[Items from a dataset]
'''
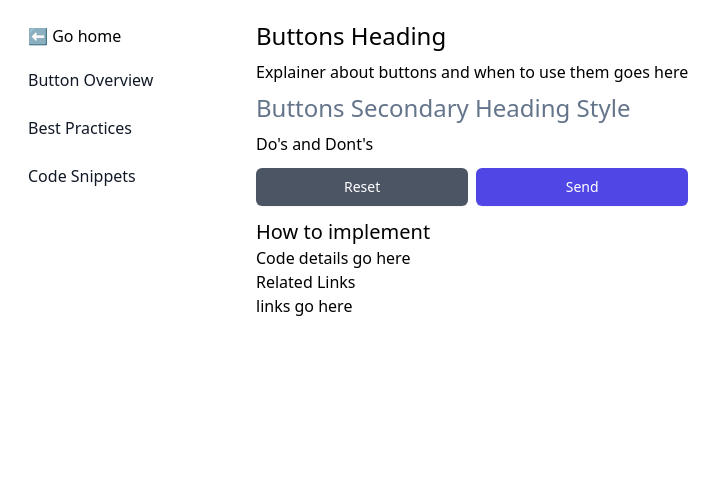
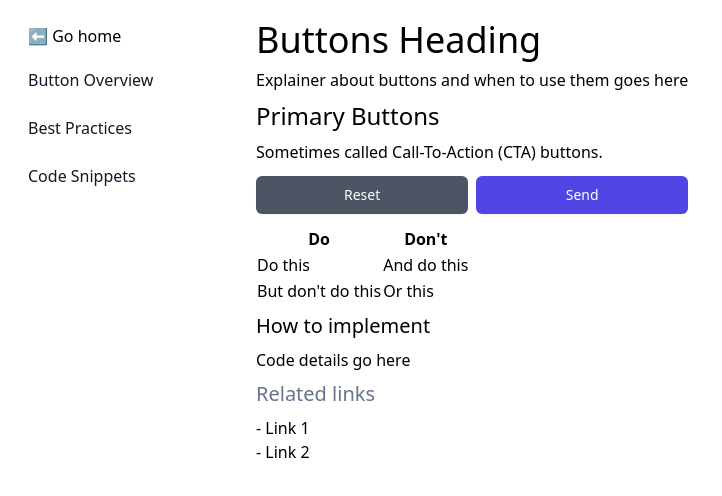
Before and after one commit to tayv/Project-Bubblegum, a Next.js app: page /forms/buttons in a window 1280 px wide. Shown: the top 496 px of the page, without its empty margins (0-722 px from the left). Built offline with nearby package versions, Linux system fonts and the light colour scheme.

Commit message:
Updated header styles and added table
For Do/Don't section

```diff
--- /dev/null
+++ b/components/layout/DoDont.tsx
@@ -0,0 +1,29 @@
+
+const DoDont = () => {
+
+  return (
+    <>
+    <table className="table-auto">
+    <thead>
+      <tr>
+        <th>Do</th>
+        <th>Don't</th>
+      </tr>
+    </thead>
+    <tbody>
+      <tr>
+        <td>Do this</td>
+        <td>And do this</td>
+      </tr>
+      <tr>
+        <td>But don't do this</td>
+        <td>Or this</td>
+      </tr>
+    </tbody>
+  </table>
+  </>
+  )
+}
+
+
+export default DoDont
--- a/components/layout/HeadingArticle.tsx
+++ b/components/layout/HeadingArticle.tsx
@@ -15,16 +15,16 @@ const HeadingArticle: FC<HeadingProps> = ({
     const renderHeading = ({size, text, type}: HeadingProps) => {
       switch (size) {
         case "h1":
-          return (type==="primary") && <h1 className="text-2xl pt-2 pb-2">{text}</h1> || (type==="secondary") && <h1 className="text-2xl pt-2 pb-2 text-slate-500">{text}</h1>
+          return (type==="primary") && <h1 className="text-4xl pt-2 pb-2">{text}</h1> || (type==="secondary") && <h1 className="text-4xl pt-2 pb-2 text-slate-500">{text}</h1>
 
         case "h2":
-          return (type==="primary") && <h2 className="text-xl pt-2 pb-2">{text} </h2> || (type==="secondary") && <h2 className="text-xl pt-2 pb-2 text-slate-500">{text} </h2>
+          return (type==="primary") && <h2 className="text-2xl pt-2 pb-2">{text} </h2> || (type==="secondary") && <h2 className="text-2xl pt-2 pb-2 text-slate-500">{text} </h2>
 
         case "h3":
-          return (type==="primary") && <h3 className="text-l pt-2 pb-2">{text}</h3> || (type==="secondary") && <h3 className="text-l pt-2 pb-2 text-slate-500">{text}</h3>
+          return (type==="primary") && <h3 className="text-xl pt-2 pb-2">{text}</h3> || (type==="secondary") && <h3 className="text-xl pt-2 pb-2 text-slate-500">{text}</h3>
 
         case "h4":
-        return (type==="primary") && <h4 className="text-m pt-2 pb-2">{text}</h4> || (type==="secondary") && <h4 className="text-m pt-2 pb-2 text-slate-500">{text}</h4>
+        return (type==="primary") && <h4 className="text-l pt-2 pb-2">{text}</h4> || (type==="secondary") && <h4 className="text-l pt-2 pb-2 text-slate-500">{text}</h4>
 
         default:
           return null;
--- a/pages/forms/buttons.tsx
+++ b/pages/forms/buttons.tsx
@@ -2,6 +2,7 @@ import {FormEvent, useState} from 'react'
 import Breadcrumbs from '@components/layout/Breadcrumbs'
 import HeadingArticle from '@components/layout/HeadingArticle'
 import SideNav from '@components/layout/SideNav'
+import DoDont from '@components/layout/DoDont'
 
 export default function MyRadioGroup() {
   let [submittingForm, setSubmittingForm] = useState(false)
@@ -24,10 +25,9 @@ export default function MyRadioGroup() {
         <div className="py-3">
           <HeadingArticle text="Buttons Heading" size="h1" type="primary"/>
           <p>Explainer about buttons and when to use them goes here</p>
-          <HeadingArticle text="Buttons Secondary Heading Style" size="h1" type="secondary"/>
 
-          <HeadingArticle text="When to use a button" size="h2" />
-          <p>Do's and Dont's</p>
+          <HeadingArticle text="Primary Buttons" size="h2" type="primary" />
+          <p>Sometimes called Call-To-Action (CTA) buttons.</p>
 
           <div className="grid grid-cols-2 gap-2 py-3 text-right">
             <button
@@ -44,11 +44,16 @@ export default function MyRadioGroup() {
             </button>
           </div>
 
-        <h2 className="text-xl">How to implement</h2>
+          <DoDont />
+
+          <HeadingArticle text="How to implement" size="h3" type="primary" />
           <p>Code details go here</p>
 
-          <h3 className="text-l">Related Links</h3>
-          <p>links go here</p>
+          <HeadingArticle text="Related links" size="h3" type="secondary" />
+          <ul>
+            <li>- Link 1</li>
+            <li>- Link 2</li>
+          </ul>
 
         </div>
       </div>
```
Lines whose indentation alone changed are shown as unchanged.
'''
Task to carry out: In the copy, every entry must appear exactly as written, and no picture may appear.

Answer to this exercise:
Before and after one commit to tayv/Project-Bubblegum, a Next.js app: page /forms/buttons in a window 1280 px wide. Shown: the top 496 px of the page, without its empty margins (0-722 px from the left). Built offline with nearby package versions, Linux system fonts and the light colour scheme.

Commit message:
Updated header styles and added table
For Do/Don't section

```diff
--- /dev/null
+++ b/components/layout/DoDont.tsx
@@ -0,0 +1,29 @@
+
+const DoDont = () => {
+
+  return (
+    <>
+    <table className="table-auto">
+    <thead>
+      <tr>
+        <th>Do</th>
+        <th>Don't</th>
+      </tr>
+    </thead>
+    <tbody>
+      <tr>
+        <td>Do this</td>
+        <td>And do this</td>
+      </tr>
+      <tr>
+        <td>But don't do this</td>
+        <td>Or this</td>
+      </tr>
+    </tbody>
+  </table>
+  </>
+  )
+}
+
+
+export default DoDont
--- a/components/layout/HeadingArticle.tsx
+++ b/components/layout/HeadingArticle.tsx
@@ -15,16 +15,16 @@ const HeadingArticle: FC<HeadingProps> = ({
     const renderHeading = ({size, text, type}: HeadingProps) => {
       switch (size) {
         case "h1":
-          return (type==="primary") && <h1 className="text-2xl pt-2 pb-2">{text}</h1> || (type==="secondary") && <h1 className="text-2xl pt-2 pb-2 text-slate-500">{text}</h1>
+          return (type==="primary") && <h1 className="text-4xl pt-2 pb-2">{text}</h1> || (type==="secondary") && <h1 className="text-4xl pt-2 pb-2 text-slate-500">{text}</h1>
 
         case "h2":
-          return (type==="primary") && <h2 className="text-xl pt-2 pb-2">{text} </h2> || (type==="secondary") && <h2 className="text-xl pt-2 pb-2 text-slate-500">{text} </h2>
+          return (type==="primary") && <h2 className="text-2xl pt-2 pb-2">{text} </h2> || (type==="secondary") && <h2 className="text-2xl pt-2 pb-2 text-slate-500">{text} </h2>
 
         case "h3":
-          return (type==="primary") && <h3 className="text-l pt-2 pb-2">{text}</h3> || (type==="secondary") && <h3 className="text-l pt-2 pb-2 text-slate-500">{text}</h3>
+          return (type==="primary") && <h3 className="text-xl pt-2 pb-2">{text}</h3> || (type==="secondary") && <h3 className="text-xl pt-2 pb-2 text-slate-500">{text}</h3>
 
         case "h4":
-        return (type==="primary") && <h4 className="text-m pt-2 pb-2">{text}</h4> || (type==="secondary") && <h4 className="text-m pt-2 pb-2 text-slate-500">{text}</h4>
+        return (type==="primary") && <h4 className="text-l pt-2 pb-2">{text}</h4> || (type==="secondary") && <h4 className="text-l pt-2 pb-2 text-slate-500">{text}</h4>
 
         default:
           return null;
--- a/pages/forms/buttons.tsx
+++ b/pages/forms/buttons.tsx
@@ -2,6 +2,7 @@ import {FormEvent, useState} from 'react'
 import Breadcrumbs from '@components/layout/Breadcrumbs'
 import HeadingArticle from '@components/layout/HeadingArticle'
 import SideNav from '@components/layout/SideNav'
+import DoDont from '@components/layout/DoDont'
 
 export default function MyRadioGroup() {
   let [submittingForm, setSubmittingForm] = useState(false)
@@ -24,10 +25,9 @@ export default function MyRadioGroup() {
         <div className="py-3">
           <HeadingArticle text="Buttons Heading" size="h1" type="primary"/>
           <p>Explainer about buttons and when to use them goes here</p>
-          <HeadingArticle text="Buttons Secondary Heading Style" size="h1" type="secondary"/>
 
-          <HeadingArticle text="When to use a button" size="h2" />
-          <p>Do's and Dont's</p>
+          <HeadingArticle text="Primary Buttons" size="h2" type="primary" />
+          <p>Sometimes called Call-To-Action (CTA) buttons.</p>
 
           <div className="grid grid-cols-2 gap-2 py-3 text-right">
             <button
@@ -44,11 +44,16 @@ export default function MyRadioGroup() {
             </button>
           </div>
 
-        <h2 className="text-xl">How to implement</h2>
+          <DoDont />
+
+          <HeadingArticle text="How to implement" size="h3" type="primary" />
           <p>Code details go here</p>
 
-          <h3 className="text-l">Related Links</h3>
-          <p>links go here</p>
+          <HeadingArticle text="Related links" size="h3" type="secondary" />
+          <ul>
+            <li>- Link 1</li>
+            <li>- Link 2</li>
+          </ul>
 
         </div>
       </div>
```
Lines whose indentation alone changed are shown as unchanged.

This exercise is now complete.